# What to work on:
Keep only those lines of the records that include the string "from".

[Before-and-after change records]
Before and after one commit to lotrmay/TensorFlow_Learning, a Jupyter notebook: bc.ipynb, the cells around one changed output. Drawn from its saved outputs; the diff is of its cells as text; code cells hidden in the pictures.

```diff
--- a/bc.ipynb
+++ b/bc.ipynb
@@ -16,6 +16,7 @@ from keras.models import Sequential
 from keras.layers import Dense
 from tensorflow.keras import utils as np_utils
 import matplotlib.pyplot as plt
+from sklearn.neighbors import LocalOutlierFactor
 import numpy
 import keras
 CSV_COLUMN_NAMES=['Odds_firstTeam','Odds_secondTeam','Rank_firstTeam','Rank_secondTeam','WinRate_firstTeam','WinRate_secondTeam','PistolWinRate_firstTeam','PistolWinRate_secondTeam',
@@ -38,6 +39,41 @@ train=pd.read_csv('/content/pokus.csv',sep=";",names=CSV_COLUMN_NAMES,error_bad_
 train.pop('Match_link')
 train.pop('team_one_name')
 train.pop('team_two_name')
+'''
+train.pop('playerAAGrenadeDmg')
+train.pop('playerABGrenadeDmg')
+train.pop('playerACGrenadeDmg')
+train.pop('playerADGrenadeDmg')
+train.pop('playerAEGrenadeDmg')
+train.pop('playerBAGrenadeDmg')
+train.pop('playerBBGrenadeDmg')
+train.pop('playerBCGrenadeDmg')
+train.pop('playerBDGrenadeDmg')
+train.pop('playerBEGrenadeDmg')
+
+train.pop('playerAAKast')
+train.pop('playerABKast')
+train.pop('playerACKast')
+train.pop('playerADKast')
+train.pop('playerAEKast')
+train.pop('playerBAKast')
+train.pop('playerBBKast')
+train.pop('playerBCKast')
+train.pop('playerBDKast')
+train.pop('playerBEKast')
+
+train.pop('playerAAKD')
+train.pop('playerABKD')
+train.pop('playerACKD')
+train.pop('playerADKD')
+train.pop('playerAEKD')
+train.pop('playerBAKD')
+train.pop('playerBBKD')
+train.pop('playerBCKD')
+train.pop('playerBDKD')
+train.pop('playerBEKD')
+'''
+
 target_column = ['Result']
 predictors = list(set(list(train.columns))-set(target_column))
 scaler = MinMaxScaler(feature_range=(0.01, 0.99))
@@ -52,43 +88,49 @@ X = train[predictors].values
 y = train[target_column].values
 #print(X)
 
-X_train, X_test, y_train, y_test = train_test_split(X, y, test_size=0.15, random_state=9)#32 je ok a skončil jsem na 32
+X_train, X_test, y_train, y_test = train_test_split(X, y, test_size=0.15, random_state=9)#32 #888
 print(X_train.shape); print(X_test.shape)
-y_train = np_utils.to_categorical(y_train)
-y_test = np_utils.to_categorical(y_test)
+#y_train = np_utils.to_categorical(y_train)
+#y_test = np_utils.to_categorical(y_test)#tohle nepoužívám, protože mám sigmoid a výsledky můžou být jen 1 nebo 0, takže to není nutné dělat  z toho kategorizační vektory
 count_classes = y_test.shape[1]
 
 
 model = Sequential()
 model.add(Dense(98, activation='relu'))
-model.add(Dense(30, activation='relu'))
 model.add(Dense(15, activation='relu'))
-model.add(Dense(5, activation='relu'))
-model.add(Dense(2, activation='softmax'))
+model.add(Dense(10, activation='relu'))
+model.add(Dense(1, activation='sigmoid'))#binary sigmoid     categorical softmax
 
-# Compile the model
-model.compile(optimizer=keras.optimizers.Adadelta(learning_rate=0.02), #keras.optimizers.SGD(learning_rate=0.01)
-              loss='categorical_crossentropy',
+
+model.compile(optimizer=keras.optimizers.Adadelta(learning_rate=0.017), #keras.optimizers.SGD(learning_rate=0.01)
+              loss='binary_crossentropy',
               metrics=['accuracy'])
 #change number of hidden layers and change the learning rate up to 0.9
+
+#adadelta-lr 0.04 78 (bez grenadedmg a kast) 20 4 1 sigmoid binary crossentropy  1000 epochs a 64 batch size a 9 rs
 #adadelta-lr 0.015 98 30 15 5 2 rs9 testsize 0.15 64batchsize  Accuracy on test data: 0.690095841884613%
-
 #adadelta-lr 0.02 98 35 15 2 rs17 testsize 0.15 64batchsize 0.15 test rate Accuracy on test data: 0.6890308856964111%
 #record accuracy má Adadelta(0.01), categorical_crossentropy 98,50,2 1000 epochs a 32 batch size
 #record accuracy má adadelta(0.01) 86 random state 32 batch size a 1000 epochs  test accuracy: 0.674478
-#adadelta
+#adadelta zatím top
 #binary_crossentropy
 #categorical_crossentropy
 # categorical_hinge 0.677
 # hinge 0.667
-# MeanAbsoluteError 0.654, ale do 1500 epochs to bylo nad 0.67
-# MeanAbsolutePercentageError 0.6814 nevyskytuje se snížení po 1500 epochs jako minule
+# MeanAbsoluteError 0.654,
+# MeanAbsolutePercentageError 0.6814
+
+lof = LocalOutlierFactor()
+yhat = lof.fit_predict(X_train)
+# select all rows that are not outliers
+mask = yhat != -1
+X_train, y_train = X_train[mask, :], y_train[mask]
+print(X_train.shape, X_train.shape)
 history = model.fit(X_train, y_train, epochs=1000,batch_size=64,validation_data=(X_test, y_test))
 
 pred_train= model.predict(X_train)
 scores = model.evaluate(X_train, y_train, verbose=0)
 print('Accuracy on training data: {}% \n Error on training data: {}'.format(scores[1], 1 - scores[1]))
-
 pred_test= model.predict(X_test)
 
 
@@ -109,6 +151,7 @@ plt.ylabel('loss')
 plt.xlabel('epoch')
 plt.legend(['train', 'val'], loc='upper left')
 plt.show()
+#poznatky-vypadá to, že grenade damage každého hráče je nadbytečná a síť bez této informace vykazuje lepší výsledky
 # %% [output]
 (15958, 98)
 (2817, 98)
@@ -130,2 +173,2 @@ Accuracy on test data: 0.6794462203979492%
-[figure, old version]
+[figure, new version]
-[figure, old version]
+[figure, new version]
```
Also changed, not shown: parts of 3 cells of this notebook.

--

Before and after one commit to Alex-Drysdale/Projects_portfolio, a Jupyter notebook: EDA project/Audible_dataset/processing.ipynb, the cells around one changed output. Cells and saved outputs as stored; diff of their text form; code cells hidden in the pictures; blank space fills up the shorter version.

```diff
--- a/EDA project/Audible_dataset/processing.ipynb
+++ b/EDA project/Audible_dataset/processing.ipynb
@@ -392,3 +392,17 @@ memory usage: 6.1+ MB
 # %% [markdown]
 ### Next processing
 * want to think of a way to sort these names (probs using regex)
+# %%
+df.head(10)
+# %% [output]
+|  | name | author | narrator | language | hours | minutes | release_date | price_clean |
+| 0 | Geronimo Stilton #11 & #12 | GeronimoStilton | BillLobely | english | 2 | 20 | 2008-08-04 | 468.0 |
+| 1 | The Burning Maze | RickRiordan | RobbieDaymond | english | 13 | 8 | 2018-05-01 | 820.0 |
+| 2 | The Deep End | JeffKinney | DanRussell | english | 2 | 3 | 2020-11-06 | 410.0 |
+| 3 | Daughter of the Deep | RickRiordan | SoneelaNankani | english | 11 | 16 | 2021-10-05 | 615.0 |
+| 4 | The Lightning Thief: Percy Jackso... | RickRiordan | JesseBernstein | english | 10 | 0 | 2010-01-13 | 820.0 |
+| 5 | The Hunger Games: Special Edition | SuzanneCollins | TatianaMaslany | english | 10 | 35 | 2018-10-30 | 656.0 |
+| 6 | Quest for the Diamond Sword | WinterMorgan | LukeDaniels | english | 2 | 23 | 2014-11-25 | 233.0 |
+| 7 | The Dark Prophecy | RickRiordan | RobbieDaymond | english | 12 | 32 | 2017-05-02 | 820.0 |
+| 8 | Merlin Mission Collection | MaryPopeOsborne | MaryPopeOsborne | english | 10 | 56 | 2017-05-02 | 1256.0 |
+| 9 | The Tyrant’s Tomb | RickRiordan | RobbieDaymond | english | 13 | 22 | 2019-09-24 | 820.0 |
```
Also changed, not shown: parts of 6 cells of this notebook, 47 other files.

---

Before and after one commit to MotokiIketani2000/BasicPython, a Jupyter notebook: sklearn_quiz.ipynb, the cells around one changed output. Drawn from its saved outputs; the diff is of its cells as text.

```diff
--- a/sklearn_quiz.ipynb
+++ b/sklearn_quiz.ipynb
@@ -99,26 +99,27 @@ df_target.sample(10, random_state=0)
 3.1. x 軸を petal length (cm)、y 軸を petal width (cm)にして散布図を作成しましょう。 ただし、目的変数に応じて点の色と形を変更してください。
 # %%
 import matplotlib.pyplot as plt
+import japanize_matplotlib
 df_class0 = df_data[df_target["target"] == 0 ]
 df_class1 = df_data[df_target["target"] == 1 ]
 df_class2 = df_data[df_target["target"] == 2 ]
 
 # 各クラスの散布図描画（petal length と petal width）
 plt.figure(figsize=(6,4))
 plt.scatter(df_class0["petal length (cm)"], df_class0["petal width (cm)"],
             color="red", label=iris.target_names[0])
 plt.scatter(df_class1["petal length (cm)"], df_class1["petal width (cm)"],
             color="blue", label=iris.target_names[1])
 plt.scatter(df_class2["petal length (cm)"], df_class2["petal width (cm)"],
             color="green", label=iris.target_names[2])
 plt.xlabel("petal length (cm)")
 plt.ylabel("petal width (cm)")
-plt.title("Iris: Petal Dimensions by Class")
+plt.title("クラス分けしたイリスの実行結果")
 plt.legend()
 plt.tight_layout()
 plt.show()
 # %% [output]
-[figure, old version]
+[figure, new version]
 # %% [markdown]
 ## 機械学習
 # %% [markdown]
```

# Result of the exercise:
Before and after one commit to lotrmay/TensorFlow_Learning, a Jupyter notebook: bc.ipynb, the cells around one changed output. Drawn from its saved outputs; the diff is of its cells as text; code cells hidden in the pictures.
@@ -16,6 +16,7 @@ from keras.models import Sequential
 from keras.layers import Dense
 from tensorflow.keras import utils as np_utils
+from sklearn.neighbors import LocalOutlierFactor
Before and after one commit to MotokiIketani2000/BasicPython, a Jupyter notebook: sklearn_quiz.ipynb, the cells around one changed output. Drawn from its saved outputs; the diff is of its cells as text.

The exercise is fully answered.